Ten years dedicated to training


Worldwide, the COVID-19 pandemic is forcing schools and universities to close. Education and training continue, however, via other channels. In agriculture, for example, radio remains a very important source of advice and information. Our Foundation supports radio extension in Kenya. But internationally we also work through a variety of rural training centers. India is a case in point. As their country moves into full-scale shutdown, Parikrama Chowdhry from our Indian team and Advisor Emeritus Partha Das Gupta look back over an educational decade.   

“The aim has been to develop a cadre of rural youth trained in progressive agriculture techniques”, says Partha.  “We’ve designed and implemented various models to equip youngsters with high-quality information. These models share four pillars: self-sustainability, quality, affordability, and endurance.”

In 2010, the Foundation helped set up the Anandwan Institute for Transfer of Agricultural Technology (AITA).  “The vision was to build an institution which would provide various forms of education”, Partha Das Gupta explains. “We wanted to cover vocational training on agricultural technology, skills development for rural youth and short-term programs for agribusiness employees.” The institute benefited greatly from Partha’s advice.

AITA opened with a two-year diploma course. “The demand was certainly there”, comments Parikrama Chowdhry. “Starting from nowhere, the institute immediately filled 58 of its 60 seats. Sixteen of the first intake were female.” The popularity was justified, as AITA quickly earned a good reputation. “So good, in fact”, smiles Partha, “that about a dozen students had already got job offers before their results came out!”

In 2012-13, the institute decided to upgrade the diploma to a more advanced three-year curriculum. It changed its name to Anandwan Agriculture Polytechnic and invested in further laboratories and infrastructure. Our Foundation helped financially for a year. The new building was ready for the August 2014 academic intake. By then, the Polytechnic was so well established that it could manage without additional external funding.  In 2016, it constructed another floor, setting the campus up for sustainable educational impact.

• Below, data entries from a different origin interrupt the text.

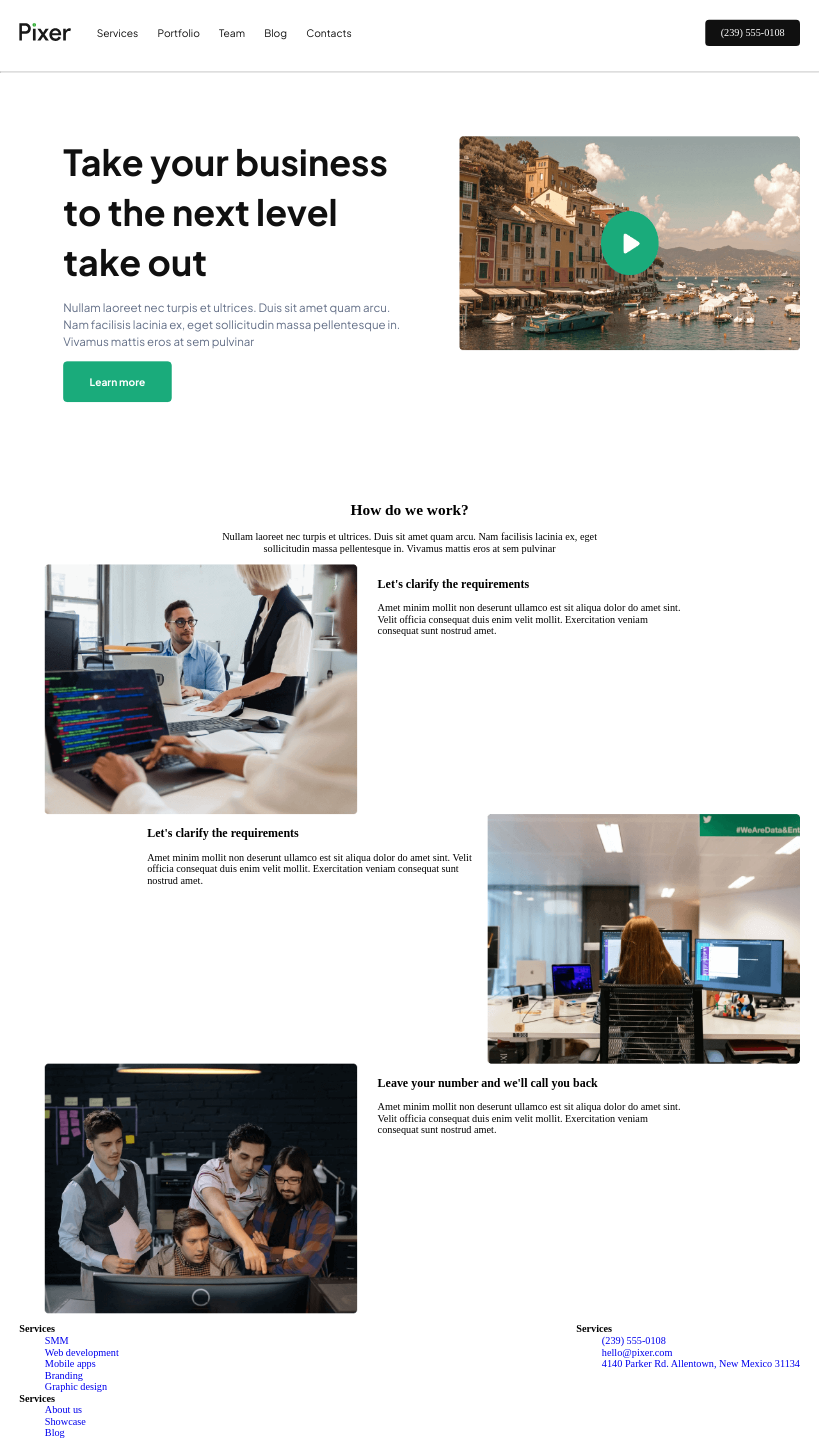
Repository: UlugbekAbdurasulov/pixar
Page: index.html
The author's editor kept a copy of each file at every save. The page is drawn from the files as they stood at one save, then again after a run of saves.
The browser window is 1280 px wide. The pictures show the whole page, at 64% of full size.

Above is the page before, as saved 2023-06-05 02:22:19.

After the next 5 saves:
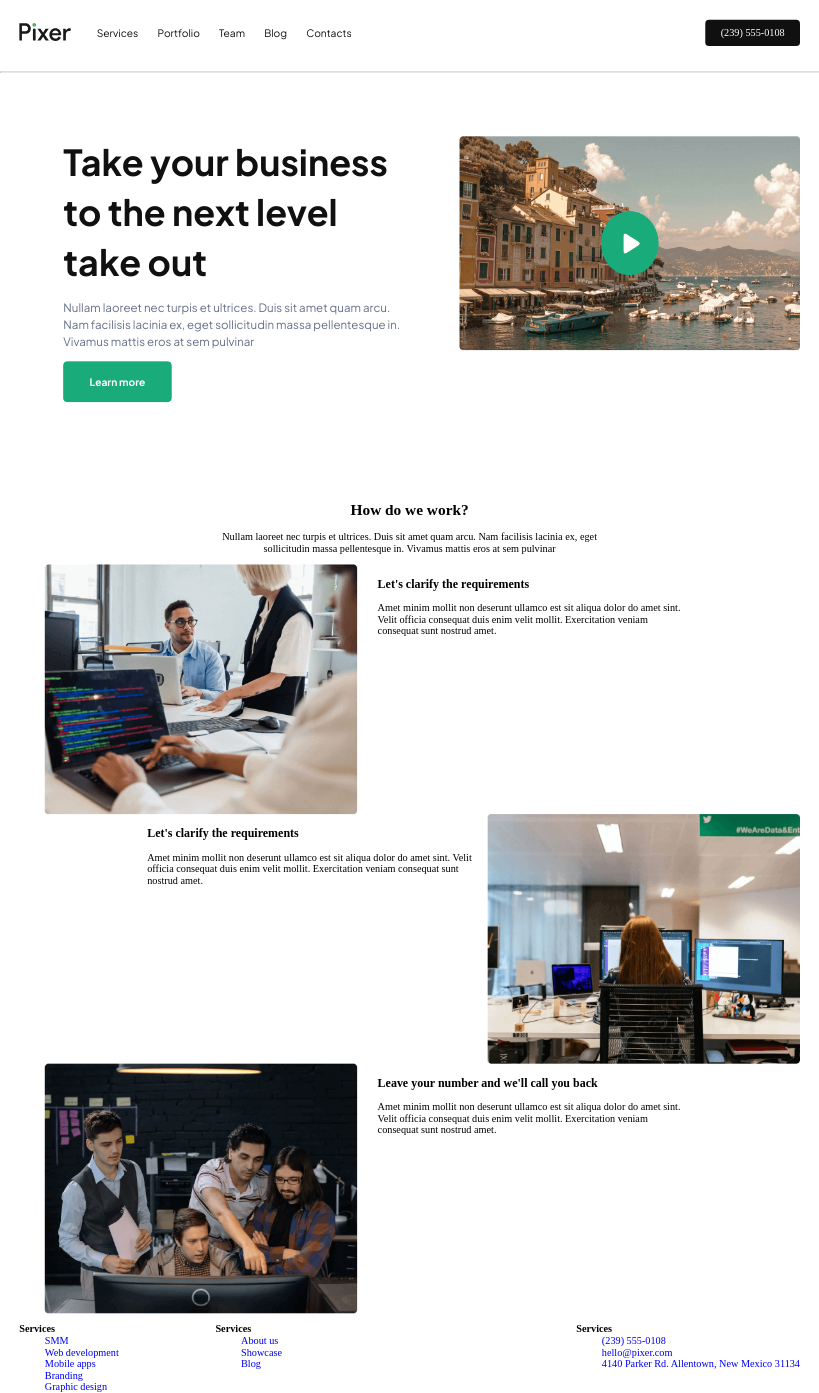
The 5 saves are shown as one change because they came seconds apart.
The last was saved 14 s later.
--- a/css/main.css
+++ b/css/main.css
@@ -205,3 +205,6 @@ justify-content: space-between;
 .sayt-footer-start-child{
   margin: 0;
 }
+.boxxing{
+  display: flex;
+}
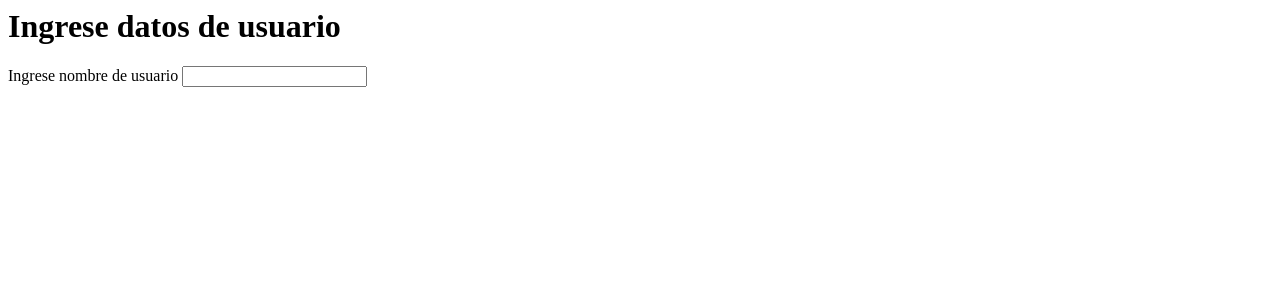
Repository: felipeps23/Java
Page: ProyectoServlet/src/main/webapp/WEB-INF/index.html
The author's editor kept a copy of each file at every save. The page is drawn from the files as they stood at one save, then again after the next save.
The browser window is 1280 px wide. The pictures show the whole page.

Above is the page before, as saved 2021-10-02 17:37:53.

After the next save:
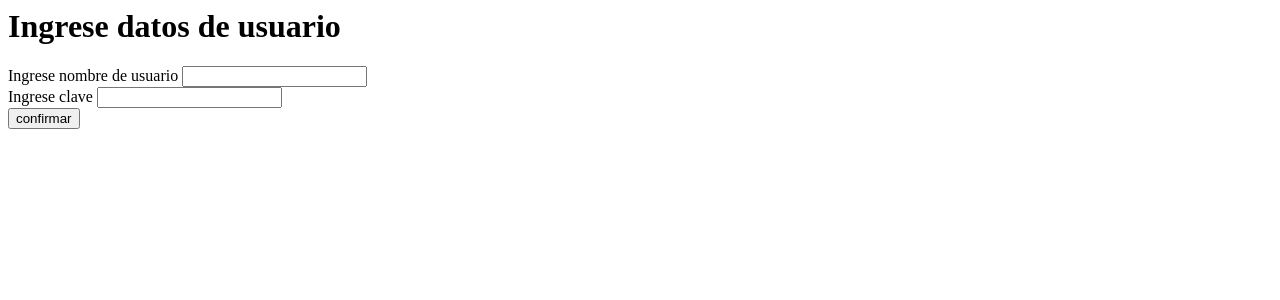
Saved 4 min 25 s later.
--- a/ProyectoServlet/src/main/webapp/WEB-INF/index.html
+++ b/ProyectoServlet/src/main/webapp/WEB-INF/index.html
@@ -8,8 +8,10 @@
 		<form action="RecuperaUser" method="post">
 			<h1>Ingrese datos de usuario</h1>
 			Ingrese nombre de usuario
-			<input type="text" name="usuario" size="20">
-			<br>
+			<input type="text" name="usuario" size="20"><br>
+			Ingrese clave
+			<input type="text" name="usuario" size="20"><br>
+			<input type="submit" value="confirmar">
 		</form>
 	</body>
 </hmtl>
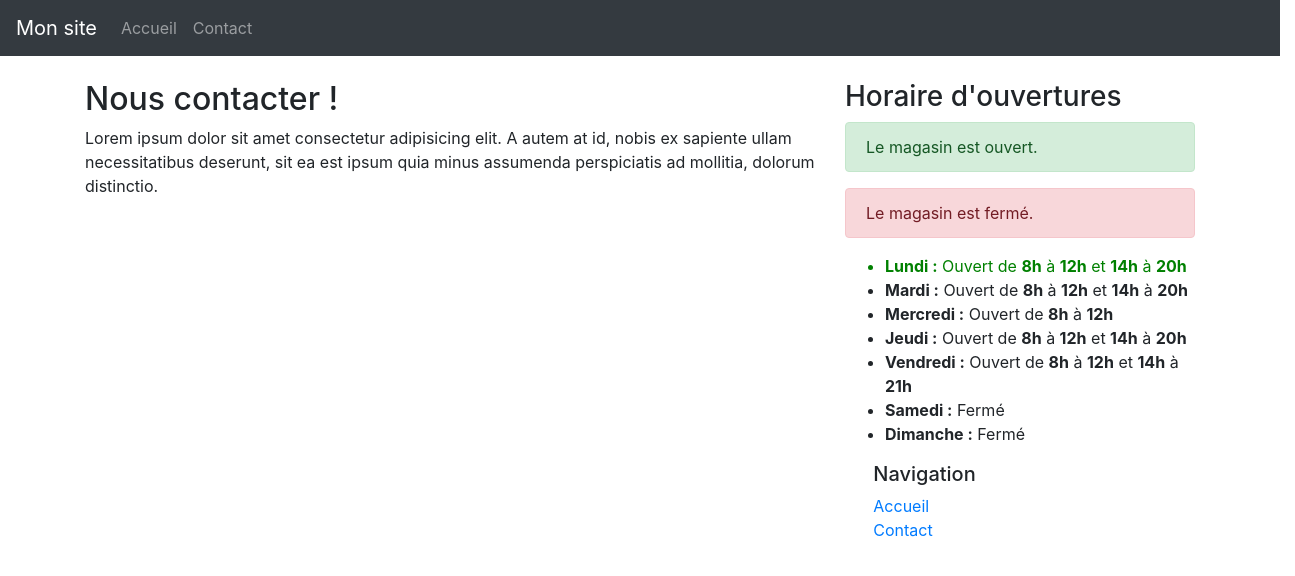
Repository: Alex-Serky/Backend_PHP
Page: http://localhost/contact.php
These files come from the project's save history. The page is drawn as it stood at one moment and after the next save; the edit follows.
The browser window is 1280 px wide. The page is 1295 px wide, so the pictures cover 1295 px, including what lies to the right of the window. The pictures show the whole page.
Some web libraries are served in a nearby version. The page is run by PHP 8.4 with error messages shown; the project is at /var/www/html/.

Above is the page before, as saved 2020-07-20 22:40:26.

After the next save:
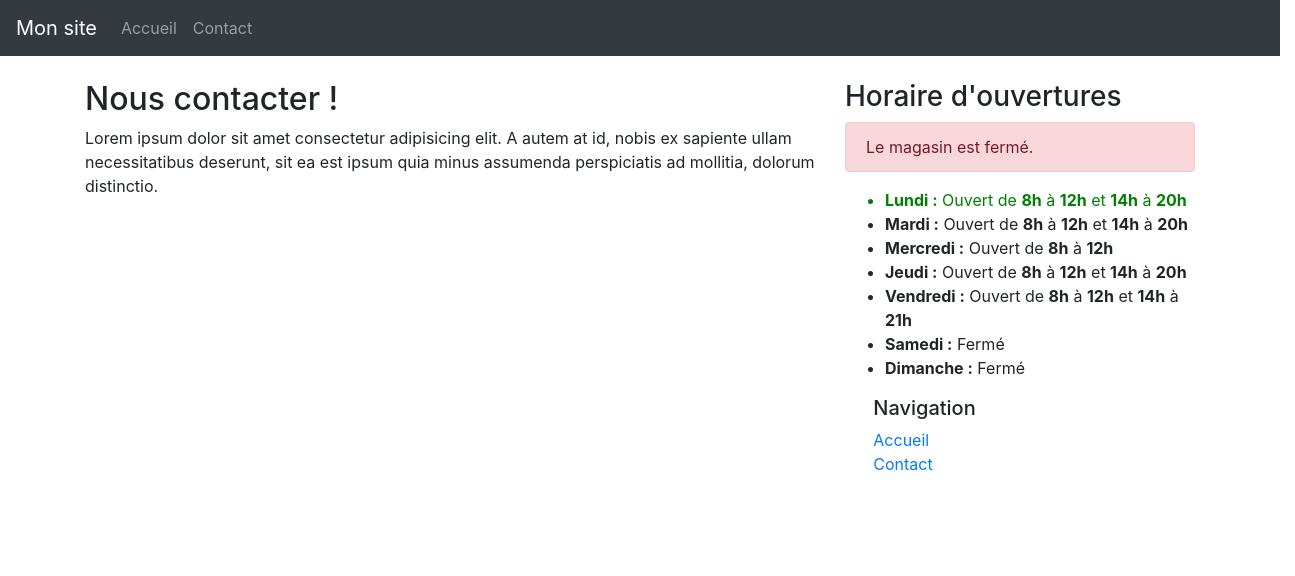
Saved 2 min 4 s later.
--- a/contact.php
+++ b/contact.php
@@ -22,12 +22,15 @@ require 'header.php';
     </div>
     <div class="col-md-4">
         <h3>Horaire d'ouvertures</h3>
+        <?php if($ouvert): ?>
         <div class="alert alert-success">
             Le magasin est ouvert.
         </div>
+        <?php else: ?>
         <div class="alert alert-danger">
             Le magasin est fermé.
         </div>
+        <?php endif ?>
         <ul>
             <?php foreach(JOURS as $k => $jour): ?>
                 <li <?php if($k + 1 === (int)date('N')): ?> style="color:green"<?php endif ?>>
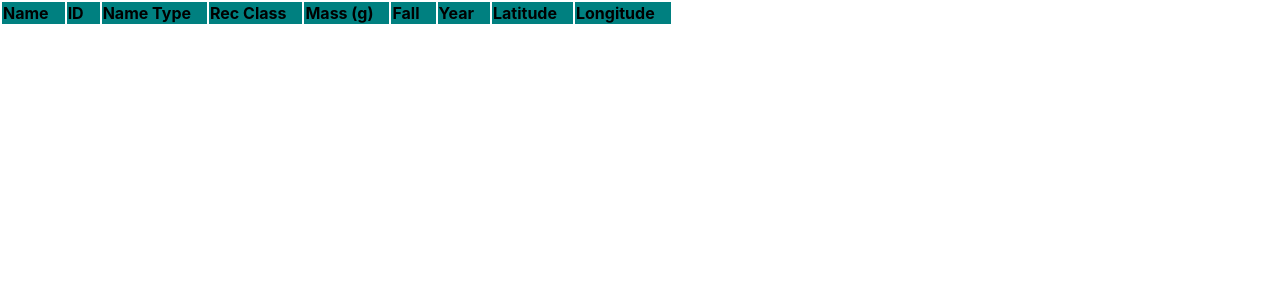
Repository: Tsardines/meteorite-explorer
Page: / (app in meteorite-explorer/)
The author's editor kept a copy of each file at every save. The page is drawn from the files as they stood at one save, then again after the next save.
The browser window is 1280 px wide. The pictures show the whole page.
The page's requests for data from a server got no answer. The project was rebuilt for these pictures with package versions that can differ from the ones it lists, and the page was loaded fresh each time. No one was signed in, and anything a server would have sent is missing.

Above is the page before, as saved 2019-05-27 16:25:41.

After the next save:
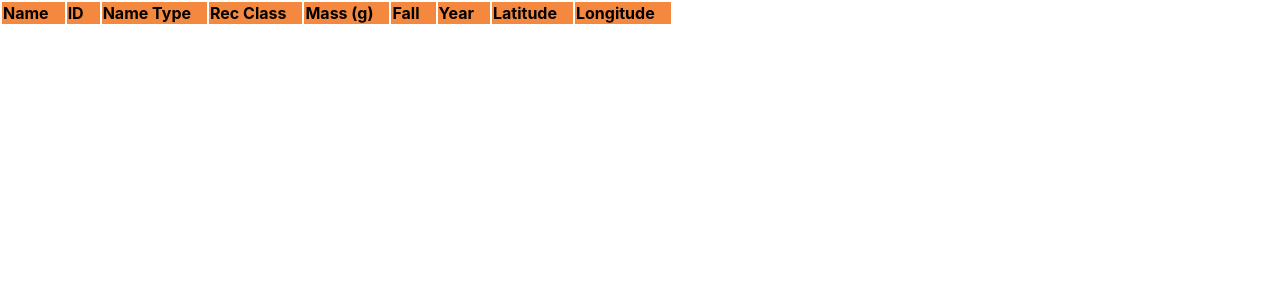
Saved 11 s later.
--- a/meteorite-explorer/src/App.css
+++ b/meteorite-explorer/src/App.css
@@ -1,7 +1,7 @@
 
 
 .theader th {
-  background-color: teal;
+  background-color: rgb(245, 136, 63);
   padding-right: 1rem;
 }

“Other challenges remained, however”, notes Parikrama. “When working with millions of smallholders, one of these is the delivery of technologies and innovations. Companies supplying technology often call this issue ‘last-mile delivery’. From the farmers’ point of view, it is ‘first-mile access’.”  

In 2014, Syngenta Foundation India (SFI) began working on this challenge with its Agri-Entrepreneur (AE) model. “This initiative taps into the huge potential of unemployed rural youth, identifying entrepreneurial candidates, and then training and mentoring them for two years”, Parikrama explains. The young people receive 45 residential days’ training on agriculture, environmental sustainability, business, and interpersonal skills. The course is accredited by an institute of the Ministry of Rural Development.

Each AE serves the agricultural needs of 150-200 nearby farmers and trains them on best practices. AE’s also use local networks such as Self-Help Groups to maximize their reach. There are currently over 2700 AE’s across nine Indian states and 5500 villages. To scale the model up further, SFI and Tata Trusts recently created the AE Growth Foundation, which will focus exclusively on developing agri-entrepreneurs. AEGF aims to launch 100,000 AE’s over the next five years.

Beginning in 2017, SFI additionally launched its SURYA program, training young rural people to become Agriculture Technology Assistants (ATAs). “Technology and extension are key determinants of productivity in agriculture. SURYA focuses on instilling the best agronomy practices based on each region’s agro-climatic conditions” says Parikrama. “The challenge lies in improving farmers' access to the right kind of timely information and ensuring they adopt the proposed practices."

In SURYA, SFI teams up with partners across seven locations. The ATA's typically have some background in agriculture but are unemployed. They are trained to become extension service providers, and many of them are employed by agricultural companies. As well as capacity building, the program also provides placement support. Suitable ATAs can also move on to become Agri-Entrepreneurs. Of 2145 trained by December 2019, 325 had chosen this path. 145 others operate their own enterprises; 663 candidates have joined 120 agribusiness companies. Parikrama says she is particularly pleased that female participation in agricultural development has grown. 452 women have completed SURYA training. Of the 243 ATAs sponsored by the Maharashtra State Government, 210 were women.

Thanks partially to the Syngenta Foundation, they and many other well-trained rural Indians will be ready to serve their country’s agriculture fully again as soon as circumstances allow. 

Learn more about the Skill Upgradation for Rural Youth in Agriculture programme in India